Robust and timely information on the performance of targeted patient populations is critical to success in risk-based payment models. Healthcare providers depend on their data and analytics technologies to be able to coordinate and synchronize care across the continuum, identify what’s working well in care delivery and what needs improvement, and design and target interventions to improve outcomes and lower costs. Data and analytics are a foundational capability of effective population health management, and population health management is central to value-based payment.
These needs only intensify as organizations take on more risk, and there’s no question that the industry is headed this way.
The IT roadmap: Key priority areas
For providers that are engaged in any value-based payment agreement, especially a risk-bearing model, following a roadmap will make best use of limited IT resources for the biggest impact on performance.
It should include four key components:
- Claims analytics and benchmarking to prioritize high-level areas of opportunity
- Risk-stratify patients and target care to address high risk patients
- Determine interventions and build them into clinical workflow to close gaps in care
- Regular monitoring of progress and feedback to providers
Determine areas of opportunity
Organizations must clearly define their population health priorities and create a data analytics solution to support their strategy. The most effective way to identify the greatest areas of opportunity is through claims analytics and benchmarking.

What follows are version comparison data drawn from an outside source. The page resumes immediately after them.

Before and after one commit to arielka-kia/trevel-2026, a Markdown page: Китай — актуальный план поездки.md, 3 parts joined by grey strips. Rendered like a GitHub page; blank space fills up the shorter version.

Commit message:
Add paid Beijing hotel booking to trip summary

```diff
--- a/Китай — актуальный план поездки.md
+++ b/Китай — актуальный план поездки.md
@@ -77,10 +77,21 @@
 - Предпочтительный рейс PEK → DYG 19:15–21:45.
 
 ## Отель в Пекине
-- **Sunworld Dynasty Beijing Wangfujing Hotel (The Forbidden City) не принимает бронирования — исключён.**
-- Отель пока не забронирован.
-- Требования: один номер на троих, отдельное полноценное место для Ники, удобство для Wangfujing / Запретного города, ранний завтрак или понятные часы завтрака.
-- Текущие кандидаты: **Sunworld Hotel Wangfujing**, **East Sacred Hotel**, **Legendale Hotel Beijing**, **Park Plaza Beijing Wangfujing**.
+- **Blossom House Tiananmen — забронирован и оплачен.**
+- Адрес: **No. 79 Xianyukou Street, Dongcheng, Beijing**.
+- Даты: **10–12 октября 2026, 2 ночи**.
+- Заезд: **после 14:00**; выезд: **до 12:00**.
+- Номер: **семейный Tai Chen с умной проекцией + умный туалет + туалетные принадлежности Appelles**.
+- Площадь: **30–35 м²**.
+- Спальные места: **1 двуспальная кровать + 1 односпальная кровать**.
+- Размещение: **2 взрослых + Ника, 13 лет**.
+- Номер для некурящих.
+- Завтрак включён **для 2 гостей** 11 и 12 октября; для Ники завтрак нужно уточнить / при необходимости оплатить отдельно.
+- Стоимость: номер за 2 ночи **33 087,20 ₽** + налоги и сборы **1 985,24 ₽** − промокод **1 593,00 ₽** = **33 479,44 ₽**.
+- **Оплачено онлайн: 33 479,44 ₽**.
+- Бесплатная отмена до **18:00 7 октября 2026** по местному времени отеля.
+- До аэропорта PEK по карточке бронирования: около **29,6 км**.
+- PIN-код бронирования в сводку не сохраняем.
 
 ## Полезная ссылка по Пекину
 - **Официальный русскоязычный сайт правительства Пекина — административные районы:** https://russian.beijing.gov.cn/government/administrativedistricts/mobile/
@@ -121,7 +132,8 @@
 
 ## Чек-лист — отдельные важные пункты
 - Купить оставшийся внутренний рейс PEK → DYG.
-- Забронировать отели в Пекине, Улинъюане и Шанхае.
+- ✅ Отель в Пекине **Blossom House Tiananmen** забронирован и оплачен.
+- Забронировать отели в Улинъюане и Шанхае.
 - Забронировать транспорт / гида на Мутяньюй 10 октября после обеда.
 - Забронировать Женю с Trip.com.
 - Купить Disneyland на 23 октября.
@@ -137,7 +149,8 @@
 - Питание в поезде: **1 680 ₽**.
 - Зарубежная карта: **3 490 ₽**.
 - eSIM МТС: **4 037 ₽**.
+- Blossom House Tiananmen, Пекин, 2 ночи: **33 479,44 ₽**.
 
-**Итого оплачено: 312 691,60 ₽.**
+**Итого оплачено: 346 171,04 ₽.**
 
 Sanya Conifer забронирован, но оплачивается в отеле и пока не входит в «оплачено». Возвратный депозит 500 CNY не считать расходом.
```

Claims analytics are effective because the time to implement is quick and they can provide a full picture of a target patient population, including out-of-network utilization. Claims analytics also allow organizations to benchmark performance to prioritize the areas of care that will be most effective for reaching their goals.
There are three ways to benchmark performance to determine priorities:
- Compare your current performance to historical performance over time
- Benchmark against risk-adjusted peer groups
- Risk-adjusted benchmarking customized for your population
Opportunities may be discovered in clinical areas of care such as avoidable inpatient admissions, overutilization of skilled nursing services, unnecessary emergency department visits, or underutilization of hospice services. Other areas to understand include the demographics of a patient population, changes to plan coverage or reimbursements over time, and the impact of high-cost beneficiaries on overall costs. And while cost and utilization remain important factors in value-based program success, benchmarking a population’s performance in quality measures will also help identify areas of clinical intervention.
By focusing on the top areas of opportunity, organizations can focus limited resources on the areas that make the biggest impact. With claims analytics and benchmarking in place, data can be used to identify patients for a more sophisticated care management program.
Another important strategy for improving the cost and quality of patient populations is using claims and EHR data to identify high-risk patients. The methods for doing this vary widely from home-grown algorithms to vendor-purchased solutions. It’s important to note that high cost and high risk are not necessarily interchangeable. When deciding which patients care management resources should add to their services, identifying patients with avoidable spend and services is an important factor. For example, a patient with cancer may be high cost, but an organization’s ability to affect their cost trajectory is smaller than someone with chronic heart failure who was recently identified as a high emergency room utilizer.
Once top opportunities and the patients affected by this strategy are identified, providers can take steps to build clinical interventions into EHR workflows. For instance, a benchmarking comparison may identify the need to reduce inpatient hospitalizations of chronic obstructive pulmonary disease and dehydration. One population health strategy to curb hospitalizations is to improve outpatient care of these chronic and acute conditions. With the right technology, providers can identify and prioritize these patients for care management services and build clinical pathways into the EHR to avoid hospitalizations and high cost.
Regular monitoring of progress, using a combination of claims and clinical data, is an important step in building an effective value-based IT program. While clinical data can provide access to more timely process measures, claims data will continue to provide full coverage of the outcomes needed to measure success. It’s important to also remember the provider perspective and build reporting capabilities that include cost, utilization and quality for providers across the network as well.
Challenges with current state
While technology has evolved and improved at a rapid pace, there are still challenges to be aware of. For one, current technology isn’t yet optimized for population health management. A significant challenge faced by most organizations is the integration of data from multiple sources. In order to have a complete picture of patient health, providers ideally need information from adjudicated claims, clinical and social data, and health risk assessments from payers or other sources. And population health metrics rely on complex informatics processes that demand a lot of investment in time and personnel. Ultimately, organizations that can prioritize their strategy, then develop their limited IT needs around the strategy, will succeed in risk-based payment models.
For more building blocks for success in risk-based payment models, read Building Successful Two-Sided Risk Models. We’ve also underscored the importance of taking a methodical approach to care delivery optimization to ensure organizational readiness before assuming more risk.
For more information on building a successful risk-based payment strategy, visit www.premierinc.com/vbc.